## Prompt
A word-for-word retyping of the listing below is required, with the pictures dropped.

━━━━━━━━━━

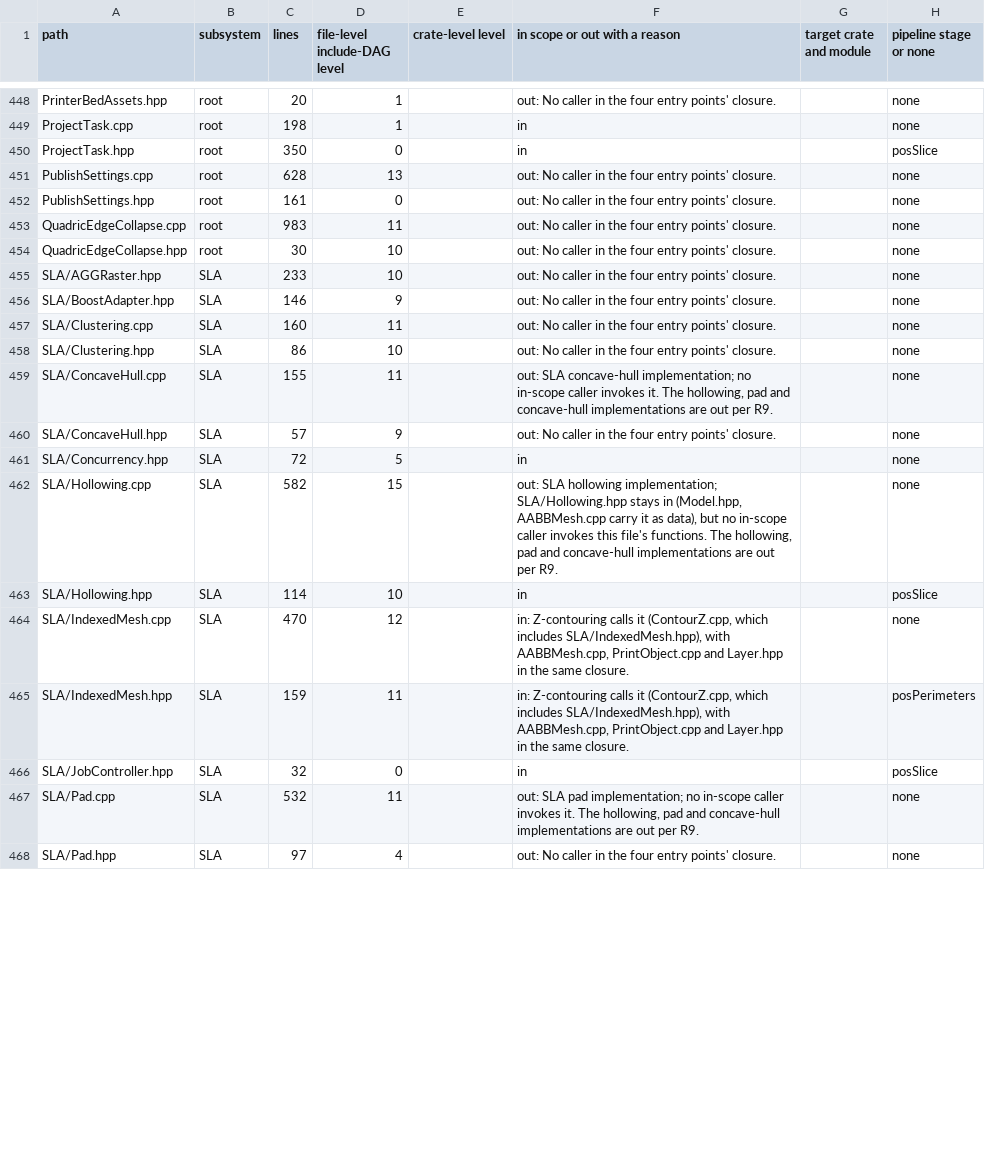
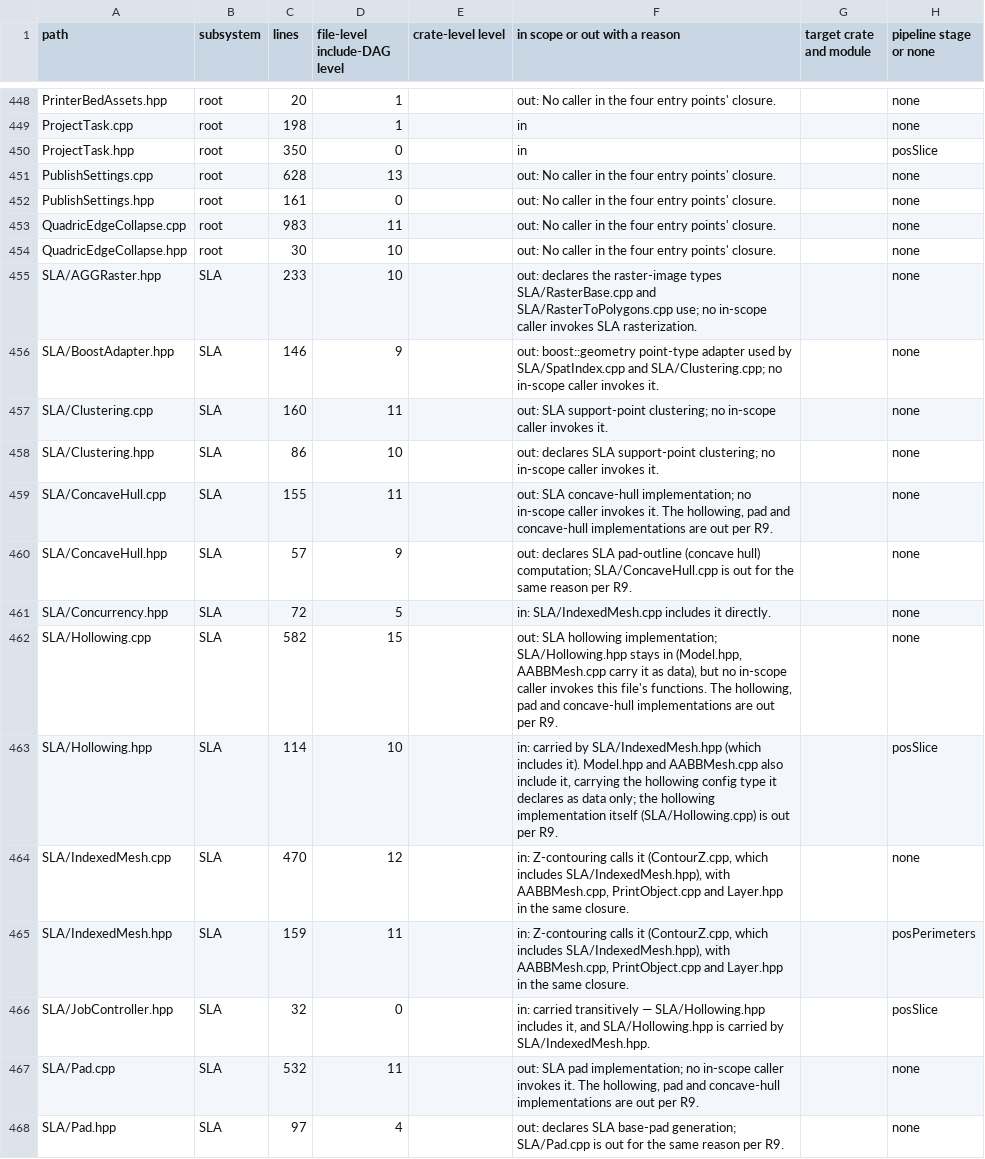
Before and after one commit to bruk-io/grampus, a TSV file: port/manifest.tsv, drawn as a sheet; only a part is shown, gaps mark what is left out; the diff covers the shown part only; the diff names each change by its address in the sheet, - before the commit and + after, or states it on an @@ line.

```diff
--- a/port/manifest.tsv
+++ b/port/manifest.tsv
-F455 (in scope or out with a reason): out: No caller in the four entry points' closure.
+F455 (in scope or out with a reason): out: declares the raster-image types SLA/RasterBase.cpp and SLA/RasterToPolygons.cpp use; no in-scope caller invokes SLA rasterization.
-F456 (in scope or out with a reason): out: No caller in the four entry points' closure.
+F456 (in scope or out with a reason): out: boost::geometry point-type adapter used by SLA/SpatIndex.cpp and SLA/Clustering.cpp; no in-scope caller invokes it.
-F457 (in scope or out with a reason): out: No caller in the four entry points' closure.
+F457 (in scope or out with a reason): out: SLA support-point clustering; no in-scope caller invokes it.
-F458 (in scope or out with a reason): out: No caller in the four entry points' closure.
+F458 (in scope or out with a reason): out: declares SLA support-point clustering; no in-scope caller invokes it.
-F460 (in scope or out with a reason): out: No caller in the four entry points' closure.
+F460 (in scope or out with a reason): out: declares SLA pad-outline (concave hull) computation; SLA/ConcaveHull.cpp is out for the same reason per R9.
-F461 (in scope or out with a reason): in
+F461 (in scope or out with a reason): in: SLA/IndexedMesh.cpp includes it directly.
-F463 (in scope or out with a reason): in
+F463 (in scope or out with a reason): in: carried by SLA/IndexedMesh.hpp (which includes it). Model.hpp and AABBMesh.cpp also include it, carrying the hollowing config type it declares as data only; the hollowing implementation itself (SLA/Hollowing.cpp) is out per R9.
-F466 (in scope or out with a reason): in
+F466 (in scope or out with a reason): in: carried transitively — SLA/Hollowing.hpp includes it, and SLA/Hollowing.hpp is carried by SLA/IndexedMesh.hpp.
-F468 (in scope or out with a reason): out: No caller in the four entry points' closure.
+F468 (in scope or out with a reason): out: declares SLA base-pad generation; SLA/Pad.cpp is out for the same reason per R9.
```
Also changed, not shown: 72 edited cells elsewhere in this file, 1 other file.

━━━━━━━━━━

## Output of the task
Before and after one commit to bruk-io/grampus, a TSV file: port/manifest.tsv, drawn as a sheet; only a part is shown, gaps mark what is left out; the diff covers the shown part only; the diff names each change by its address in the sheet, - before the commit and + after, or states it on an @@ line.

```diff
--- a/port/manifest.tsv
+++ b/port/manifest.tsv
-F455 (in scope or out with a reason): out: No caller in the four entry points' closure.
+F455 (in scope or out with a reason): out: declares the raster-image types SLA/RasterBase.cpp and SLA/RasterToPolygons.cpp use; no in-scope caller invokes SLA rasterization.
-F456 (in scope or out with a reason): out: No caller in the four entry points' closure.
+F456 (in scope or out with a reason): out: boost::geometry point-type adapter used by SLA/SpatIndex.cpp and SLA/Clustering.cpp; no in-scope caller invokes it.
-F457 (in scope or out with a reason): out: No caller in the four entry points' closure.
+F457 (in scope or out with a reason): out: SLA support-point clustering; no in-scope caller invokes it.
-F458 (in scope or out with a reason): out: No caller in the four entry points' closure.
+F458 (in scope or out with a reason): out: declares SLA support-point clustering; no in-scope caller invokes it.
-F460 (in scope or out with a reason): out: No caller in the four entry points' closure.
+F460 (in scope or out with a reason): out: declares SLA pad-outline (concave hull) computation; SLA/ConcaveHull.cpp is out for the same reason per R9.
-F461 (in scope or out with a reason): in
+F461 (in scope or out with a reason): in: SLA/IndexedMesh.cpp includes it directly.
-F463 (in scope or out with a reason): in
+F463 (in scope or out with a reason): in: carried by SLA/IndexedMesh.hpp (which includes it). Model.hpp and AABBMesh.cpp also include it, carrying the hollowing config type it declares as data only; the hollowing implementation itself (SLA/Hollowing.cpp) is out per R9.
-F466 (in scope or out with a reason): in
+F466 (in scope or out with a reason): in: carried transitively — SLA/Hollowing.hpp includes it, and SLA/Hollowing.hpp is carried by SLA/IndexedMesh.hpp.
-F468 (in scope or out with a reason): out: No caller in the four entry points' closure.
+F468 (in scope or out with a reason): out: declares SLA base-pad generation; SLA/Pad.cpp is out for the same reason per R9.
```
Also changed, not shown: 72 edited cells elsewhere in this file, 1 other file.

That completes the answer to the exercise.